Question: How many Virginians does it take to change a light bulb ?

Answer: Four. One to change the blub and three to tell him how good the old bulb was .

The joke may be a bit timeworn, but according to one of the state's most respected political analysists, it still is the most accurate way of saying that in Virginia politics, tradition is everything.

That's a lesson Lt. Gov. Charles S. (Chuck) Robb of McLean and the state's Democrats should heed. Last week Larry Sabato, a leading political analyst in Virginia, unwrapped a poll that many in the party were saying was too good to be true.

A quick look at the Old Dominion's political history may prove them right.

The poll showed Robb, the Democrats' likely gubernatorial nominee, with a commanding 44-to-29 percent lead over his likely Republican rival, state Attorney General J. Marshall Coleman. For a party that has been losing elections faster than autumn leaves falling along Skyline Drive, that should have been welcome news.

But Sabato was quick to add that Virginia is replete with defeated Democrats who had early leads in their races: Henry L. Howell led Gov. John N. Dalton until late in their 1977 campaign; Andrew Miller had Sen. John W. Warner in the dust until the final moments of their 978 contest.

Indeed, it's only when the leaves begin to change their colors that the true allegiances of Virginia voters become known. And invariably the Democratic preferences that show up in early polls give way to Republican candidates and the sway of a GOP organization that Sabato, as assistant professor at the University of Virginia, regards as one of the best in the nation.

For Robb, the first Northern Virginian to hold statewide office in recent decades, the warning from Sabato said in his poll, "will find his lead a difficult one to maintain at all, much less in its present dimensions, as the campaign progresses."

There are historical reasons why many nominal Virginia Democrats would rather switch than stick with their party. Virginia has been Democratic for most of the 20th century, and shaking any tradition in the state is about as easy as selling a Tennessee ham in Smithfield.

But starting in the late 1960s, many Virginians -- especially the local officeholders who held the state Democratic Party together -- began to realize that the conservative principles they clung to were being endorsed by Republicans.

What's more, Republicans were discovering some natural turf in the state's fast growing suburbs, areas that were alien to Democrats, whose homes were mostly in the small towns and downs-state farm lands.

Virginia's Democratic Party structure began to weaken after the state's infamous poll tax was declared illegal by the Supreme Court and thousands of new voters, many of them poor and black, joined the electorate and pushed the Democratic Party to the left.

The dam burst in 1972 when the new voters effectively excluded Gov. Mills E. Godwin from the state delegation to the National Democratic Convention. eWith his pride wounded and his longtime friend, Sen. Harry F. Byrd Jr., already out of the party, Godwin took the only step he believed possible: He became a Republican.
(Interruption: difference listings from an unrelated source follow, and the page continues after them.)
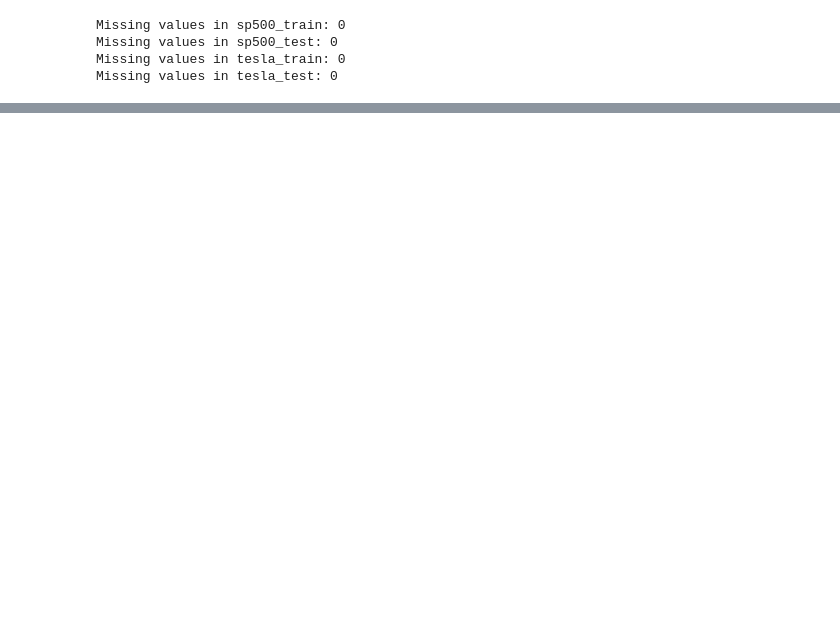
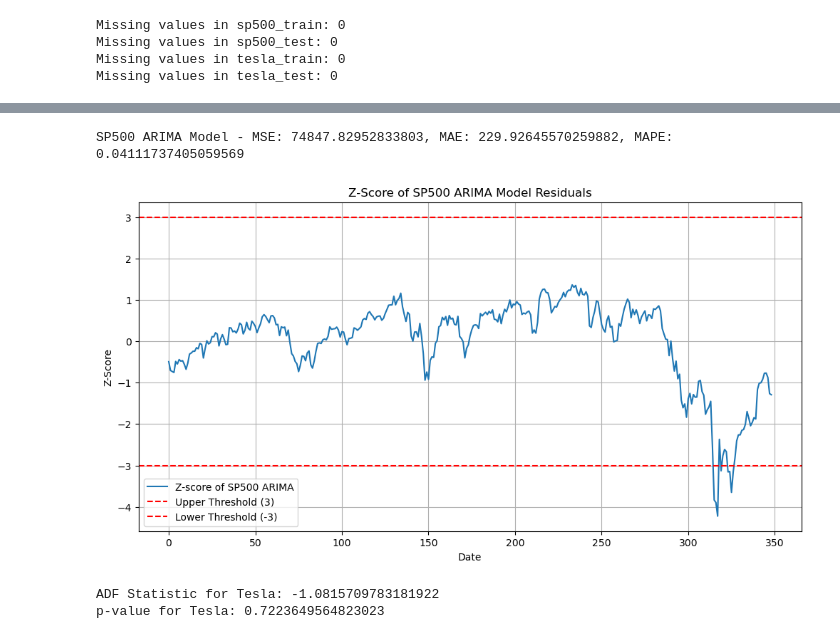
Before and after one commit to pe5kataa/LSTM---ARIMA---Prophet, a Jupyter notebook: 2.1_ARIMA.ipynb, the cells around one changed output, grey strips where cells are left out. Cells and saved outputs as stored; diff of their text form; code cells hidden in the pictures; blank space fills up the shorter version.

```diff
--- a/2.1_ARIMA.ipynb
+++ b/2.1_ARIMA.ipynb
@@ -190,0 +174,31 @@ Best ARIMA order for SP500: (8, 2, 0)
+# %%
+#MSE, MAE, MAPE and Z-Score for SP500 ARIMA model
+mse_sp500 = mean_squared_error(sp500_test['Close'], arima_pred_sp500)
+mae_sp500 = mean_absolute_error(sp500_test['Close'], arima_pred_sp500)
+mape_sp500 = mean_absolute_percentage_error(sp500_test['Close'], arima_pred_sp500)
+
+zscore_sp500 = zscore(sp500_test['Close'] - arima_pred_sp500)
+print(f"SP500 ARIMA Model - MSE: {mse_sp500}, MAE: {mae_sp500}, MAPE: {mape_sp500}")
+
+plt.figure(figsize=(12,6))
+plt.plot(zscore_sp500, label = 'Z-score of SP500 ARIMA')
+plt.axhline(y=3, color='r', linestyle='--', label='Upper Threshold (3)')
+plt.axhline(y=-3, color='r', linestyle='--', label='Lower Threshold (-3)')
+plt.title('Z-Score of SP500 ARIMA Model Residuals')
+plt.xlabel('Date')
+plt.ylabel('Z-Score')
+plt.legend()
+plt.grid(True)
+plt.show()
+# %% [output]
+SP500 ARIMA Model - MSE: 74847.82952833803, MAE: 229.92645570259882, MAPE: 0.04111737405059569
+[figure, added]
+# %%
+# Modeling ARIMA for Tesla
+#stationarity test for Tesla
+resulsts_tesla = adfuller(tesla_train['Close'])
+print('ADF Statistic for Tesla:', resulsts_tesla[0])
+print('p-value for Tesla:', resulsts_tesla[1])
+# %% [output]
+ADF Statistic for Tesla: -1.0815709783181922
+p-value for Tesla: 0.7223649564823023
```
Also changed, not shown: parts of 13 cells of this notebook.
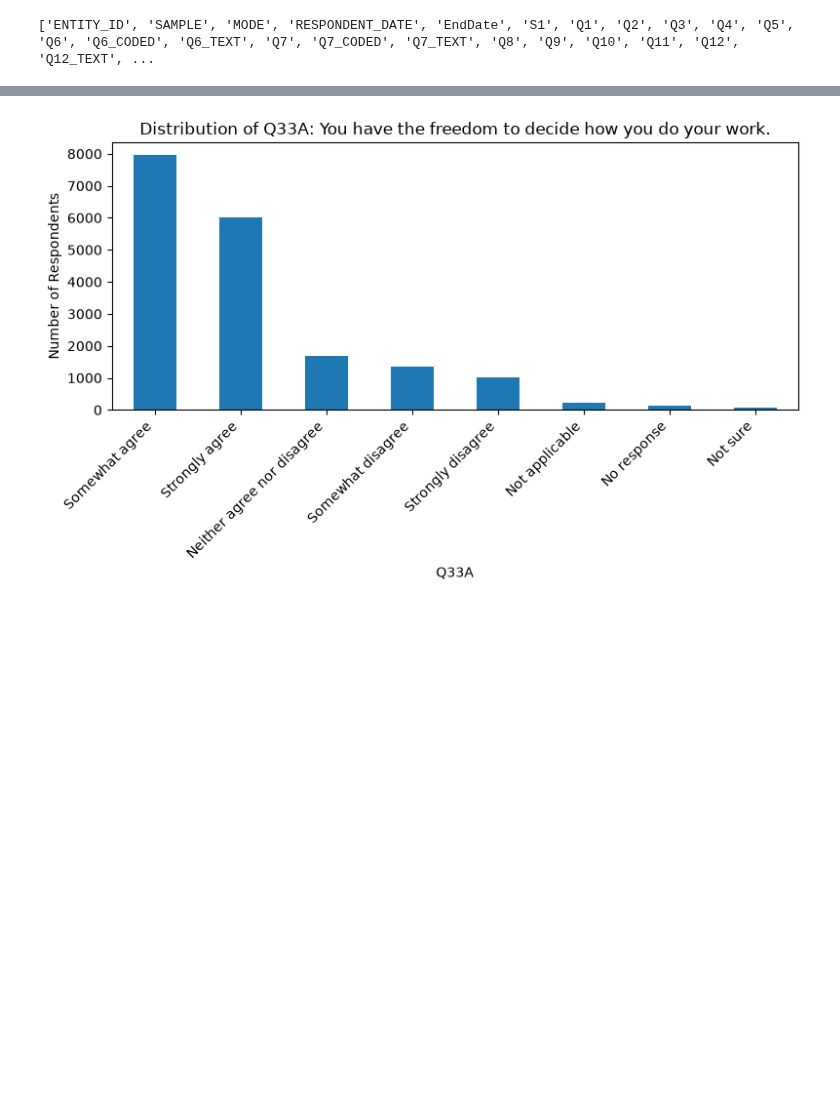
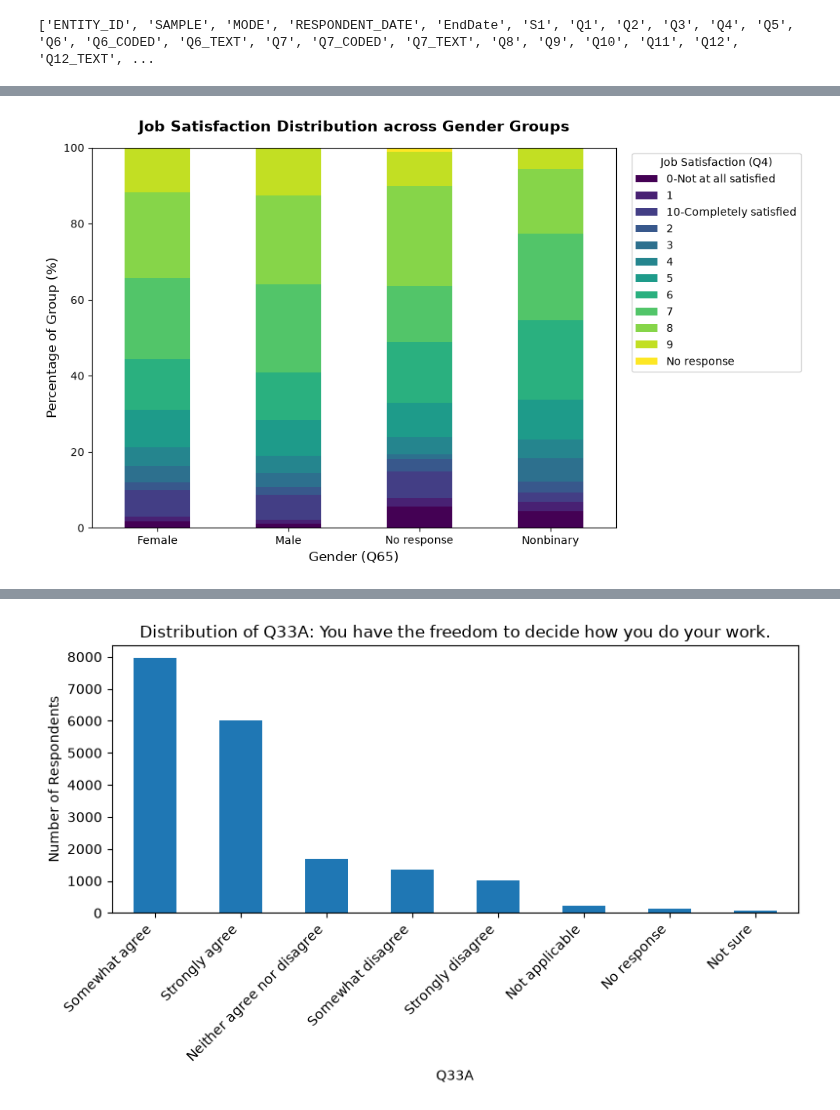
Before and after one commit to Break-Through-Tech/Swytch-2C-predicting-job-satisfaction-from-person-job-fit, a Jupyter notebook: notebooks/American-Job-quality.ipynb, the cells around one changed output, grey strips where cells are left out. Cells and saved outputs as stored; diff of their text form; code cells hidden in the pictures; blank space fills up the shorter version.

```diff
--- a/notebooks/American-Job-quality.ipynb
+++ b/notebooks/American-Job-quality.ipynb
@@ -112,0 +177,18 @@ Name: proportion, dtype: float64
+# %%
+# Job satisfaction distirbution across gender groups
+gender_sat = (pd.crosstab(df_clean["Q65"], df_clean["Q4"], normalize="index") * 100)
+
+ax3 = gender_sat.plot( kind="bar", stacked=True, colormap="viridis", figsize=(10, 6))
+
+# Plot for job satisfaction distribution across gender groups
+plt.title("Job Satisfaction Distribution across Gender Groups", fontsize=14,pad=15, fontweight="bold",)
+plt.xlabel("Gender (Q65)", fontsize=12)
+plt.ylabel("Percentage of Group (%)", fontsize=12)
+
+plt.legend(title="Job Satisfaction (Q4)", bbox_to_anchor=(1.02, 1), loc="upper left")
+
+plt.xticks(rotation=0)
+plt.tight_layout()
+plt.show()
+# %% [output]
+[figure, added]
```
Also changed, not shown: parts of 22 cells of this notebook.
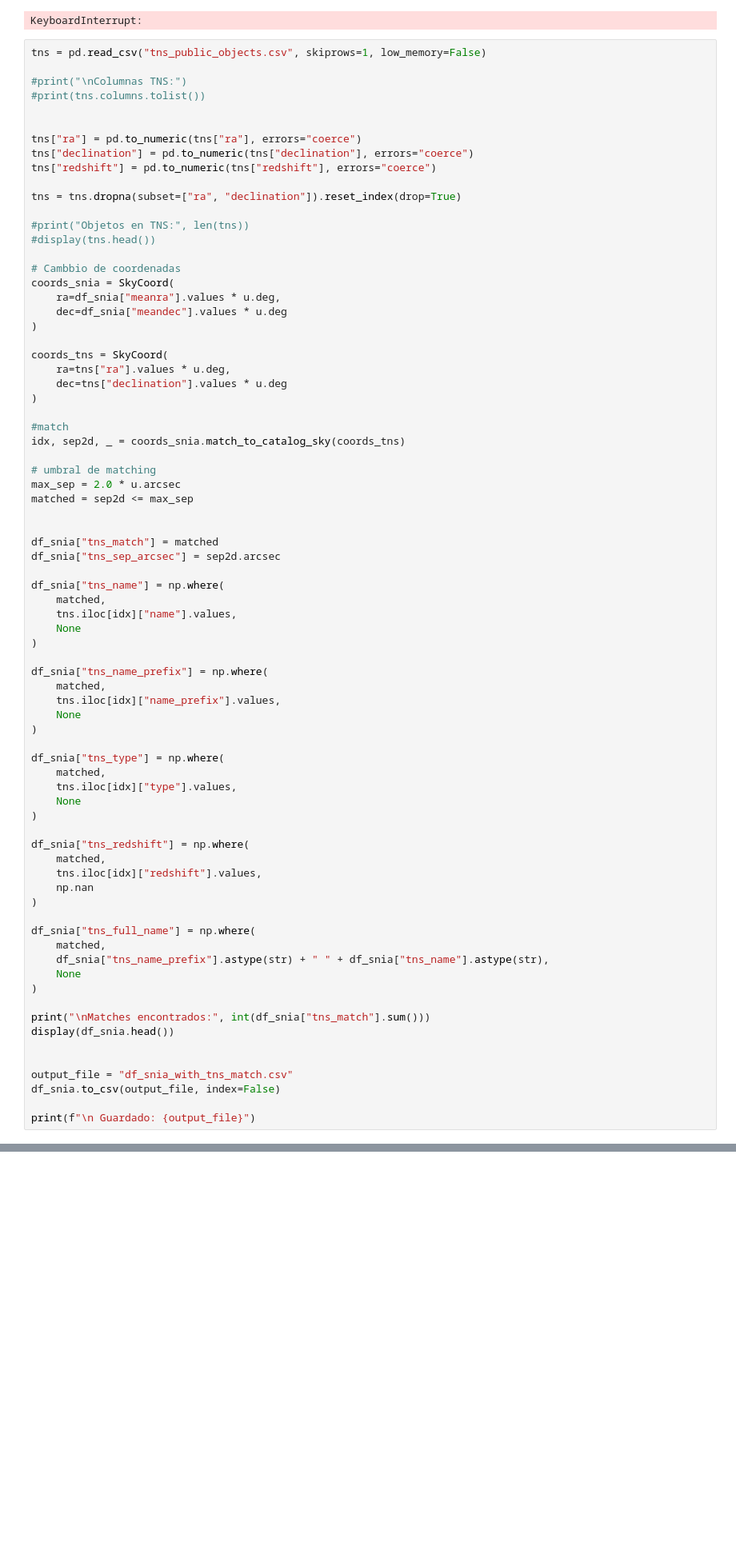
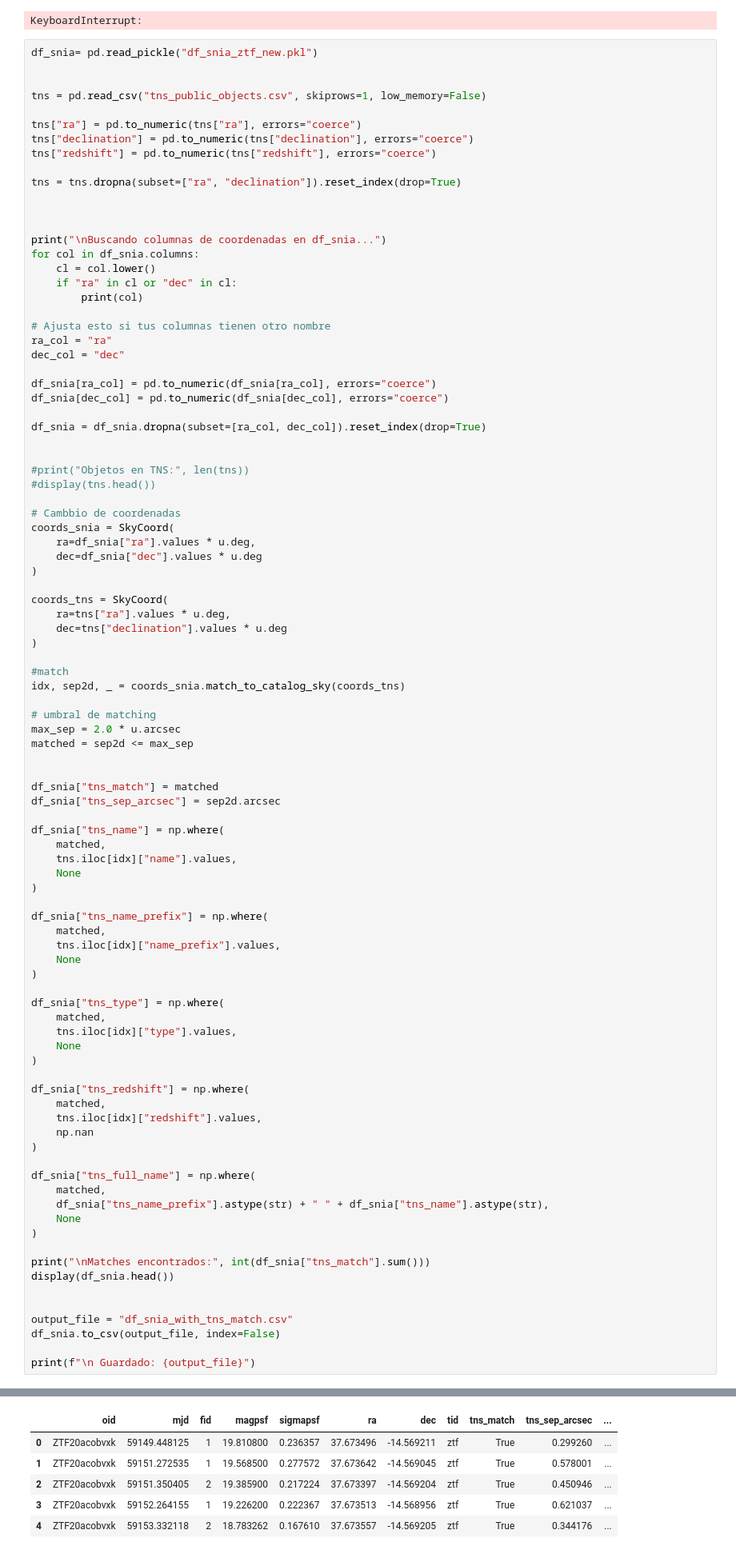
Before and after one commit to jurados/alercehackton2026, a Jupyter notebook: ZTF_candidates.ipynb, the cells around one changed output, grey strips where cells are left out. Shown at 80% size. Saved outputs shown, nothing was run; the diff lists cells and outputs as text; blank space fills up the shorter version.

```diff
--- a/ZTF_candidates.ipynb
+++ b/ZTF_candidates.ipynb
@@ -129,11 +129,10 @@ uploaded = files.upload()
 [interactive output not drawn]
 KeyboardInterrupt:
 # %%
+df_snia= pd.read_pickle("df_snia_ztf_new.pkl")
+
+
 tns = pd.read_csv("tns_public_objects.csv", skiprows=1, low_memory=False)
-
-#print("\nColumnas TNS:")
-#print(tns.columns.tolist())
-
 
 tns["ra"] = pd.to_numeric(tns["ra"], errors="coerce")
 tns["declination"] = pd.to_numeric(tns["declination"], errors="coerce")
@@ -141,13 +140,31 @@ tns["redshift"] = pd.to_numeric(tns["redshift"], errors="coerce")
 
 tns = tns.dropna(subset=["ra", "declination"]).reset_index(drop=True)
 
+
+
+print("\nBuscando columnas de coordenadas en df_snia...")
+for col in df_snia.columns:
+    cl = col.lower()
+    if "ra" in cl or "dec" in cl:
+        print(col)
+
+# Ajusta esto si tus columnas tienen otro nombre
+ra_col = "ra"
+dec_col = "dec"
+
+df_snia[ra_col] = pd.to_numeric(df_snia[ra_col], errors="coerce")
+df_snia[dec_col] = pd.to_numeric(df_snia[dec_col], errors="coerce")
+
+df_snia = df_snia.dropna(subset=[ra_col, dec_col]).reset_index(drop=True)
+
+
 #print("Objetos en TNS:", len(tns))
 #display(tns.head())
 
 # Cambbio de coordenadas
 coords_snia = SkyCoord(
-    ra=df_snia["meanra"].values * u.deg,
-    dec=df_snia["meandec"].values * u.deg
+    ra=df_snia["ra"].values * u.deg,
+    dec=df_snia["dec"].values * u.deg
 )
 
 coords_tns = SkyCoord(
@@ -208,0 +230,6 @@ FileNotFoundError: [Errno 2] No such file or directory: 'tns_public_objects.csv'
+|  | oid | mjd | fid | magpsf | sigmapsf | ra | dec | tid | tns_match | tns_sep_arcsec | ... |
+| 0 | ZTF20acobvxk | 59149.448125 | 1 | 19.810800 | 0.236357 | 37.673496 | -14.569211 | ztf | True | 0.299260 | ... |
+| 1 | ZTF20acobvxk | 59151.272535 | 1 | 19.568500 | 0.277572 | 37.673642 | -14.569045 | ztf | True | 0.578001 | ... |
+| 2 | ZTF20acobvxk | 59151.350405 | 2 | 19.385900 | 0.217224 | 37.673397 | -14.569204 | ztf | True | 0.450946 | ... |
+| 3 | ZTF20acobvxk | 59152.264155 | 1 | 19.226200 | 0.222367 | 37.673513 | -14.568956 | ztf | True | 0.621037 | ... |
+| 4 | ZTF20acobvxk | 59153.332118 | 2 | 18.783262 | 0.167610 | 37.673557 | -14.569205 | ztf | True | 0.344176 | ... |
```
Also changed, not shown: parts of 35 cells of this notebook.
Few things in Virginia politics have been the same since. Godwin's transformation made formal the realighment that had been occurring in statewide elections and, perhaps more than most Democrats realized at the time, accelerated the growth of the GOP.

If Godwin made being a Republican respectable, then Robb this year faces the challenge -- one the sportswriters would call awesome -- of restoring the sheen to his own party's label. Robb, the "Prince Charming" of the Johnson White House, already has gone a long way toward doing that, wooing back old-time Democrats and, perhaps more significantly, winning the support of many suburanites.

It is the votes of those people -- residents of tract housing in Fairfax, Prince William, Virginia Beach and Henrico County -- that Sabato believes hold the key to the 1981 elections in Virginia. Robb, he notes, is the first Democrat in recent years to make inroads there, pulling about 51 percent of the suburban vote in his 977 race against state Sen. Joe Canada, a Virginia Beach Republican.

But Robb faces some potentially serious problems. Coleman has made his own inroads among black voters and in Northern Virginia, Robb's political home. And as most every Democrat will acknowledge, any Democrat must win strongly both with blacks and Northern Virginians to offset losses in conservative downstate regions.

The is another factor that may have a major impact: personality. Coleman is a wily politician, willing to move swiftly across the political spectrum to caapture votes. But Robb, according to Sabato, is too much the consensus candidate; he wants 99 percent of the voters to like him and seems baffled, even hurt, when his actions alienate anyone.

"Coleman knows there are political trade-offs in an election and is willing to take them," Sabato says.

It will be up to Robb to convince Virginians the state's political bulb needs changing, and that he alone can do the job.